Amazon's client service strategy could provide lessons for advice businesses in how to address the changing demographic of clients, guests on the latest edition of the FTAdviser Podcast have suggested.
The pandemic has seen the world change quickly and the ‘Amazonification’ of the client experience has developed as a result of it over the past two years.
Speaking on the podcast, Russell Andrews, global head of advice solutions for SEI's Asset Management, explained how technology has taken a leading role.
He argued that it was not a question of how financial planners and advisers replicate the business model of Amazon, as e-commerce is a different sector to financial advice, but instead how the industry can learn from the likes of businesses such as Amazon.
“I do think there are some principles that can be learned from the way in which they’ve gone about building their platform.
"Amazon has really put at the heart of their proposition things like convenience, things like transparency, the introduction of a community feeling, the ability to deliver insights to help people make good decisions,” he said.

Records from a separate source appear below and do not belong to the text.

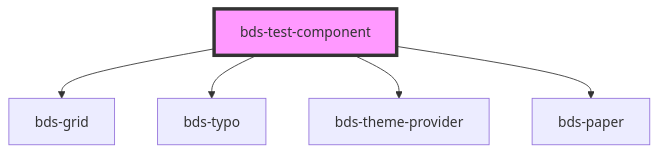
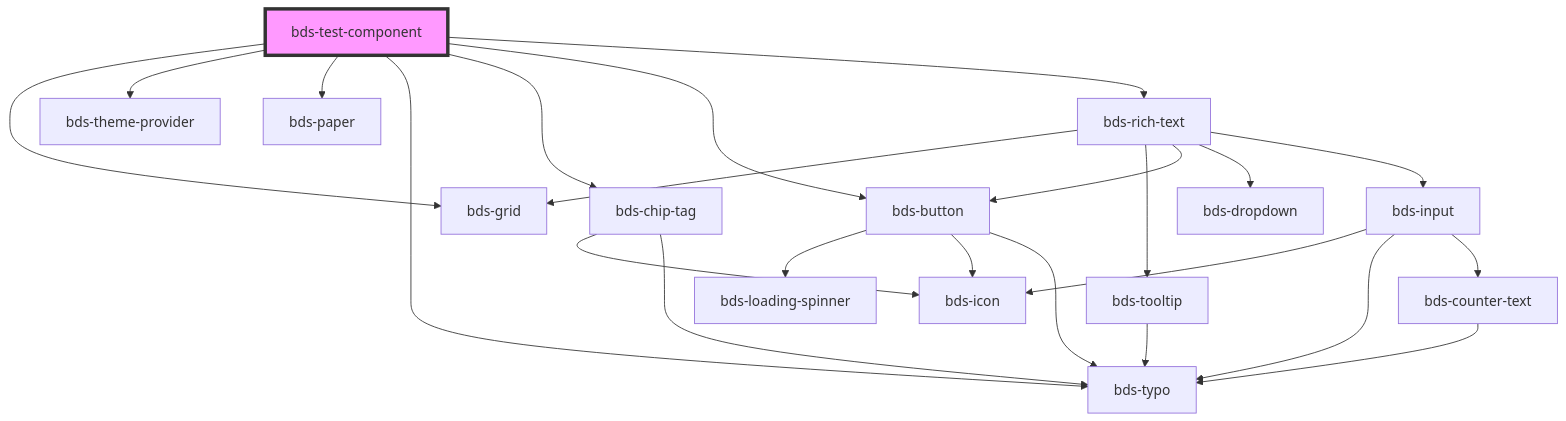
The diagram in src/components/test-component/readme.md (takenet/blip-ds), drawn with Mermaid before and after one commit. The commit also changed other lines of this file and 20 other files, not shown here.

Commit message:
feat(rich-text): new component Rich Text

````diff
--- a/src/components/test-component/readme.md
+++ b/src/components/test-component/readme.md
@@ -18,8 +21,26 @@
 ```mermaid
 graph TD;
   bds-test-component --> bds-grid
-  bds-test-component --> bds-typo
   bds-test-component --> bds-theme-provider
   bds-test-component --> bds-paper
+  bds-test-component --> bds-typo
+  bds-test-component --> bds-chip-tag
+  bds-test-component --> bds-button
+  bds-test-component --> bds-rich-text
+  bds-chip-tag --> bds-icon
+  bds-chip-tag --> bds-typo
+  bds-button --> bds-loading-spinner
+  bds-button --> bds-icon
+  bds-button --> bds-typo
+  bds-rich-text --> bds-grid
+  bds-rich-text --> bds-tooltip
+  bds-rich-text --> bds-button
+  bds-rich-text --> bds-dropdown
+  bds-rich-text --> bds-input
+  bds-tooltip --> bds-typo
+  bds-input --> bds-icon
+  bds-input --> bds-typo
+  bds-input --> bds-counter-text
+  bds-counter-text --> bds-typo
   style bds-test-component fill:#f9f,stroke:#333,stroke-width:4px
 ```
````
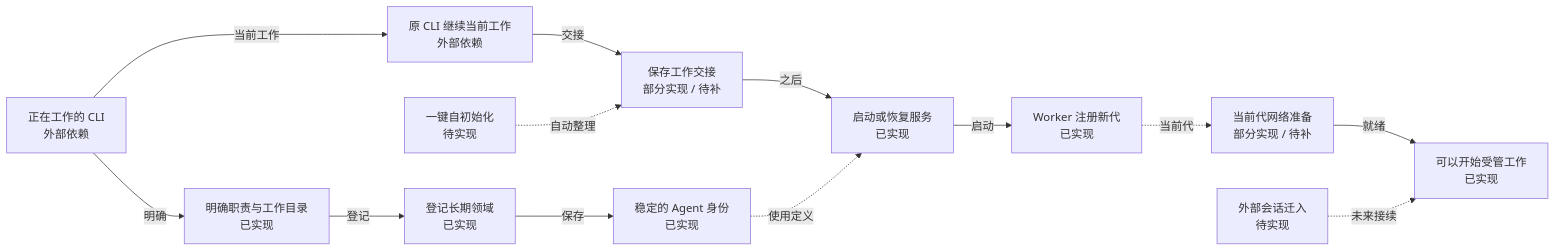
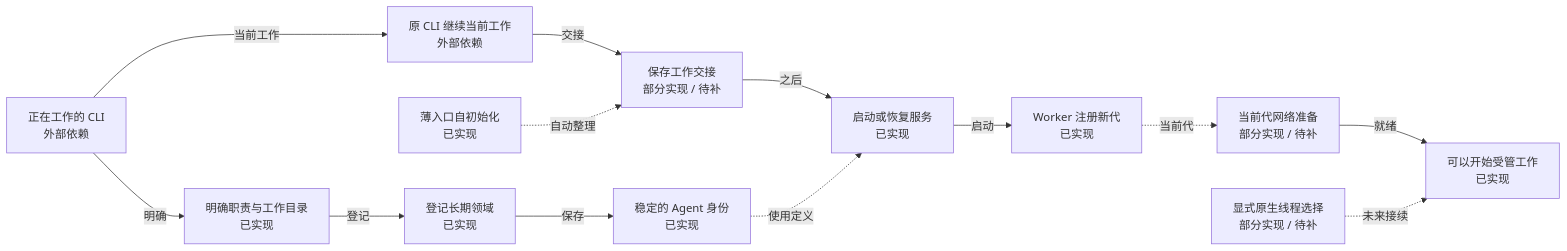
The third of 7 diagrams in docs/design/CURRENT_ARCHITECTURE.md (insky2017/OpenAgentX), drawn with Mermaid before and after one commit. The commit also changed other lines of this file and 629 other files, not shown here.

````diff
--- a/docs/design/CURRENT_ARCHITECTURE.md
+++ b/docs/design/CURRENT_ARCHITECTURE.md
@@ -140,27 +140,27 @@
 ```mermaid
 flowchart LR
   externalcli["正在工作的 CLI<br/>外部依赖"]
   role["明确职责与工作目录<br/>已实现"]
   add["登记长期领域<br/>已实现"]
   identity["稳定的 Agent 身份<br/>已实现"]
   original["原 CLI 继续当前工作<br/>外部依赖"]
   handoff["保存工作交接<br/>部分实现 / 待补"]
   resume["启动或恢复服务<br/>已实现"]
   register["Worker 注册新代<br/>已实现"]
-  selfinit["一键自初始化<br/>待实现"]
-  importsession["外部会话迁入<br/>待实现"]
+  selfinit["薄入口自初始化<br/>已实现"]
+  importsession["显式原生线程选择<br/>部分实现 / 待补"]
   netready["当前代网络准备<br/>部分实现 / 待补"]
   ready["可以开始受管工作<br/>已实现"]
   externalcli -->|"明确"| role
   role -->|"登记"| add
   add -->|"保存"| identity
   externalcli -->|"当前工作"| original
   original -->|"交接"| handoff
   handoff -->|"之后"| resume
   identity -.->|"使用定义"| resume
   resume -->|"启动"| register
   register -.->|"当前代"| netready
   netready -->|"就绪"| ready
   selfinit -.->|"自动整理"| handoff
   importsession -.->|"未来接续"| ready
 ```
````
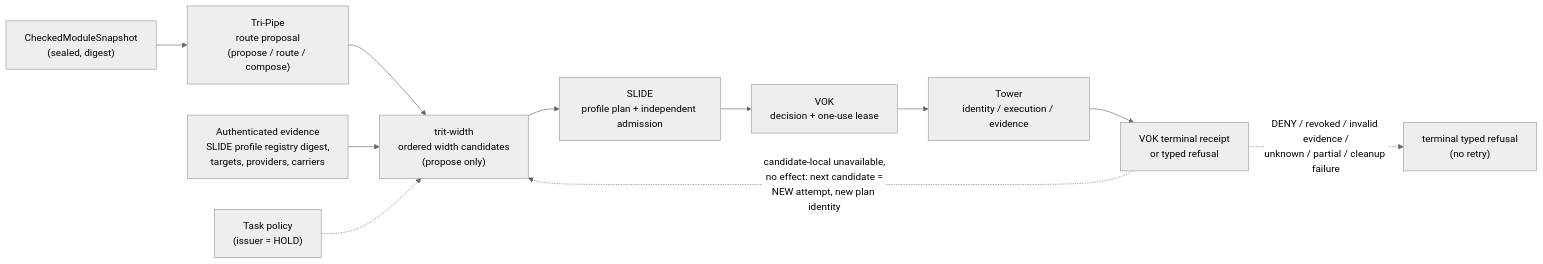
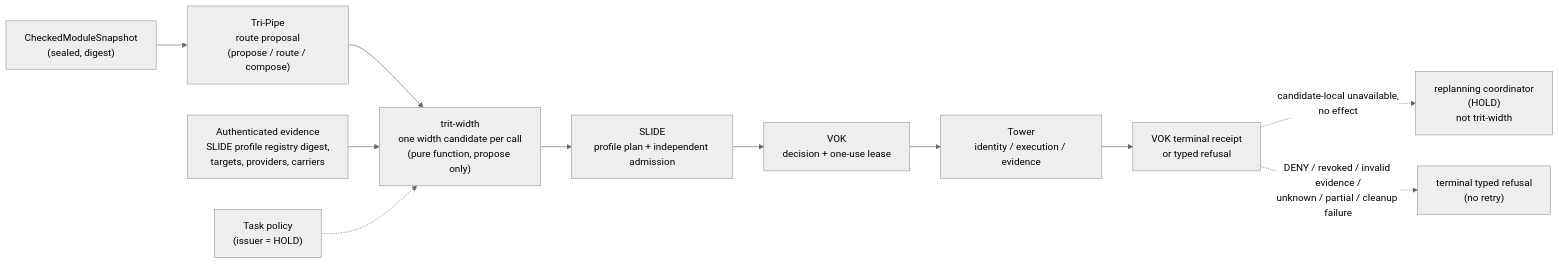
One commit to TritHypha/Galerina changed the diagram in docs/architecture/trit-width-2026-10-06.md. Above: the diagram before and after it, drawn with Mermaid (neutral theme). The commit also changed other lines of this file, not shown here.

First line of the commit message:
[skip ci] docs(architecture): trit-width SuperGrok polish, one candidate per proposal, placement B (non-authorizing)

````diff
--- a/docs/architecture/trit-width-2026-10-06.md
+++ b/docs/architecture/trit-width-2026-10-06.md
@@ -23,13 +35,13 @@
 ```mermaid
 flowchart LR
   S["CheckedModuleSnapshot<br/>(sealed, digest)"] --> TP["Tri-Pipe<br/>route proposal<br/>(propose / route / compose)"]
-  TP --> TW["trit-width<br/>ordered width candidates<br/>(propose only)"]
+  TP --> TW["trit-width<br/>one width candidate per call<br/>(pure function, propose only)"]
   EV["Authenticated evidence<br/>SLIDE profile registry digest,<br/>targets, providers, carriers"] --> TW
   POL["Task policy<br/>(issuer = HOLD)"] -.-> TW
   TW --> SA["SLIDE<br/>profile plan + independent admission"]
   SA --> VD["VOK<br/>decision + one-use lease"]
   VD --> TE["Tower<br/>identity / execution / evidence"]
   TE --> RC["VOK terminal receipt<br/>or typed refusal"]
-  RC -. "candidate-local unavailable,<br/>no effect: next candidate =<br/>NEW attempt, new plan identity" .-> TW
+  RC -. "candidate-local unavailable,<br/>no effect" .-> CO["replanning coordinator<br/>(HOLD)<br/>not trit-width"]
   RC -. "DENY / revoked / invalid evidence /<br/>unknown / partial / cleanup failure" .-> X["terminal typed refusal<br/>(no retry)"]
 ```
````
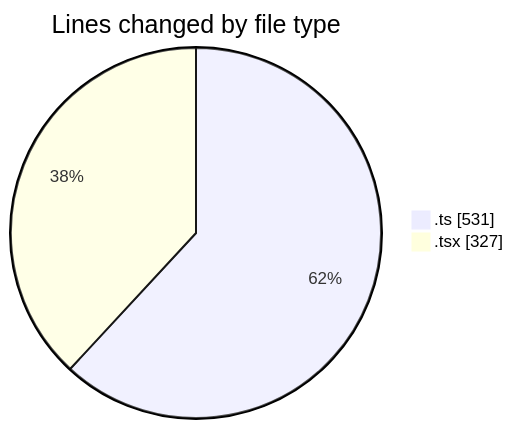
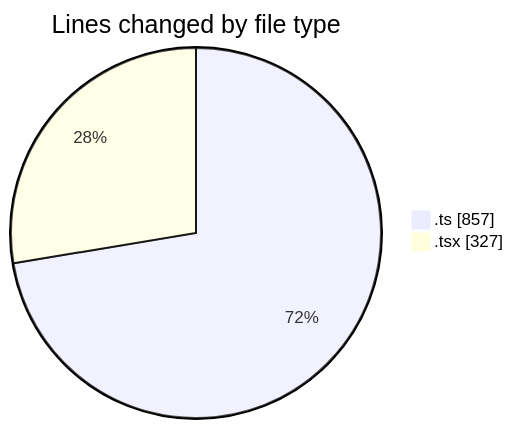
Before and after one commit to momahboobian/code-tracking: the first of 2 diagrams in 2025-09-02/cda/README.md, drawn with Mermaid. The commit also changed other lines of this file and 1 other file, not shown here.

````diff
--- a/2025-09-02/cda/README.md
+++ b/2025-09-02/cda/README.md
@@ -27,6 +28,6 @@
 ```mermaid
 pie showData
 title Lines changed by file type
-".ts" : 531
+".ts" : 857
 ".tsx" : 327
 ```
````
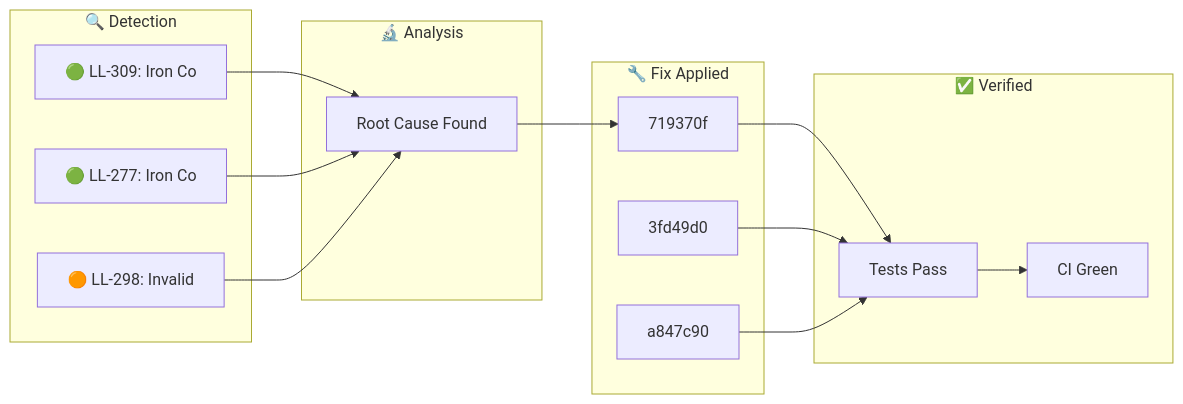
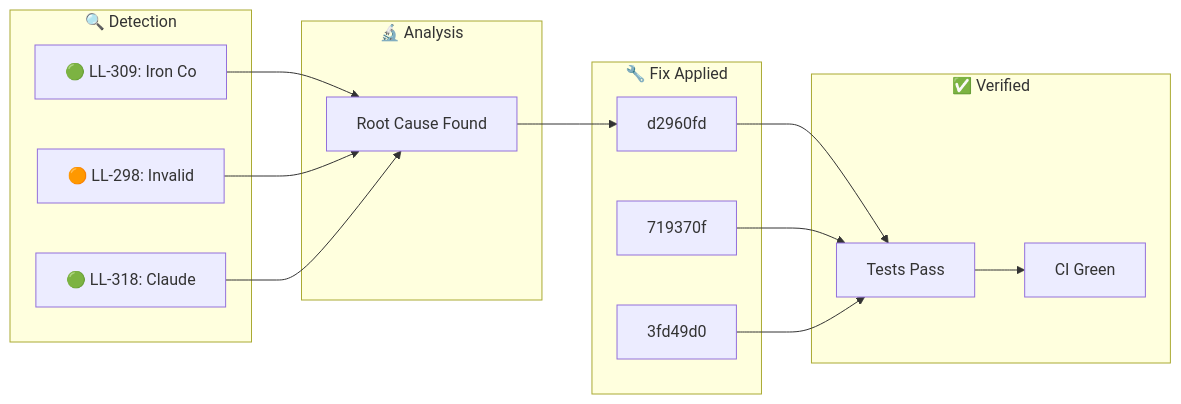
Before and after one commit to YoByron/trading: the diagram in docs/_posts/2026-01-28-ralph-discovery.md, drawn with Mermaid. The commit also changed other lines of this file, not shown here.

````diff
--- a/docs/_posts/2026-01-28-ralph-discovery.md
+++ b/docs/_posts/2026-01-28-ralph-discovery.md
@@ -17,28 +17,28 @@
 ```mermaid
 flowchart LR
     subgraph Detection["🔍 Detection"]
         D1["🟢 LL-309: Iron Co"]
-        D2["🟢 LL-277: Iron Co"]
-        D3["🟠 LL-298: Invalid"]
+        D2["🟠 LL-298: Invalid"]
+        D3["🟢 LL-318: Claude "]
     end
     subgraph Analysis["🔬 Analysis"]
         A1["Root Cause Found"]
     end
     subgraph Fix["🔧 Fix Applied"]
-        F1["719370f"]
-        F2["3fd49d0"]
-        F3["a847c90"]
+        F1["d2960fd"]
+        F2["719370f"]
+        F3["3fd49d0"]
     end
     subgraph Verify["✅ Verified"]
         V1["Tests Pass"]
         V2["CI Green"]
     end
     D1 --> A1
     D2 --> A1
     D3 --> A1
     A1 --> F1
     F1 --> V1
     F2 --> V1
     F3 --> V1
     V1 --> V2
 ```
````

“These are fundamental components that can be learned from and I think using technology to help surface those things is a way in which actually goes to augment the human to human relationship – certainly rather than replace it.”
He added: “It’s going to be a case of finding that real blend of how technology can add value, not necessarily oversimplify what is a fairly complex market in reality.”
Heather Hopkins, managing director at NextWealth, agreed client expectations have changed over time, but argued that nobody expects financial planning to become like Amazon and the immediacy of it.
“Nor would I think most financial planners want to work with clients who have that expectation,” she said.
“It’s really important to remember that financial planning is essentially a relationship business, it's about humans and the reason that clients value that relation with their financial planner is because of the trust they’ve established with them.
“We all trust Amazon to deliver the package when they say they will, that expectation is met, but that’s fundamentally different from that sense of financial security that you get from that individual.”
Hopkins added: “If you really look at what customers are looking for from the relationship with the financial planner, it's an understanding that they are doing ok, that sense of financial security and wellbeing.”
She argued that there are huge opportunities to digitise aspects of financial planning but stated the industry “should never lose sight of what needs to be digitised”.
Meanwhile, Andrews argued that technology, through elements of gamification, is a good way of doing that and providing the ability to learn and understand more about finances.
“Principally what is going to happen at some point is that when that wealth increases, the shift from a Robin Hood style of investing is going to diminish because investing your end-of-month surplus income is very different to having a significant pool of assets that you’ve inherited,” he added.